> TASK:
Note each line of the entries that includes "Store". Then copy those lines.

> INPUT MATERIAL:
══════
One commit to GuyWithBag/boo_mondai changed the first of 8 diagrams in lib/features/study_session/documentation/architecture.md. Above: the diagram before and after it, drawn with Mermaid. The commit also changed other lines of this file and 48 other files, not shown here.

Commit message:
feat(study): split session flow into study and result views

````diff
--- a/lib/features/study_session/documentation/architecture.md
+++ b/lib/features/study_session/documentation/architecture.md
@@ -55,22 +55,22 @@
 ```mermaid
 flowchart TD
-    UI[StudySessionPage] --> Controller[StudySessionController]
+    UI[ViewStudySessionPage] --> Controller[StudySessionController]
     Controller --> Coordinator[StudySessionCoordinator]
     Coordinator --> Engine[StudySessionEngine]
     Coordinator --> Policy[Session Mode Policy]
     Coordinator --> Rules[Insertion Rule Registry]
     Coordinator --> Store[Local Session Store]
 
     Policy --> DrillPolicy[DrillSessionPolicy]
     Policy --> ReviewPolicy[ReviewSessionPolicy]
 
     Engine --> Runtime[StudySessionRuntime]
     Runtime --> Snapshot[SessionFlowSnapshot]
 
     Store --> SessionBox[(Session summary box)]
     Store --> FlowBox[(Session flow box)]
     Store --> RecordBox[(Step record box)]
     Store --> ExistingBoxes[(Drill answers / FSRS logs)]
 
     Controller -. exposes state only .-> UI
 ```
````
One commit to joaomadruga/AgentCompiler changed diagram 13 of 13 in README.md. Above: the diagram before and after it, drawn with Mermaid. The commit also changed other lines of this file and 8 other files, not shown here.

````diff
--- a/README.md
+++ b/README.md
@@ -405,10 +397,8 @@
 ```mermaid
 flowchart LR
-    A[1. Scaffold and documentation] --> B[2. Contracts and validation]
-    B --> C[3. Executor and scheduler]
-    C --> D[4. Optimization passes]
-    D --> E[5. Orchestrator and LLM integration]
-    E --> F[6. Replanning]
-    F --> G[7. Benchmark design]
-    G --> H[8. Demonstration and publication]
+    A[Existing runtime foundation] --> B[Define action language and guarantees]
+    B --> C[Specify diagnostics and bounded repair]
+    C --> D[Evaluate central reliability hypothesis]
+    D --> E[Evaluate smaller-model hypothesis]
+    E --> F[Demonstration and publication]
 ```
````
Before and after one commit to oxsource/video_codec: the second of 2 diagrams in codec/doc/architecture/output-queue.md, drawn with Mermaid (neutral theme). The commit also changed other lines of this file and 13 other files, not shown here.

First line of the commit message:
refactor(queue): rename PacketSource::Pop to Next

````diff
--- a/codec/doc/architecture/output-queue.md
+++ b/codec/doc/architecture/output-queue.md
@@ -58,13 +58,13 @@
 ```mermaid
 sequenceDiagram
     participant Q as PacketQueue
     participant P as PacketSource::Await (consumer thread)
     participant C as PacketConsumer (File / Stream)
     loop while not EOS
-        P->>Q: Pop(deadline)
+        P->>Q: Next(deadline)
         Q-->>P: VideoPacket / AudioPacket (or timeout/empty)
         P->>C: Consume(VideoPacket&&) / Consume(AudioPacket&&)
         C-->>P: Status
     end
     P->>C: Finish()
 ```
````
══════
> WRITTEN REPLY:
     Coordinator --> Store[Local Session Store]
     Store --> SessionBox[(Session summary box)]
     Store --> FlowBox[(Session flow box)]
     Store --> RecordBox[(Step record box)]
     Store --> ExistingBoxes[(Drill answers / FSRS logs)]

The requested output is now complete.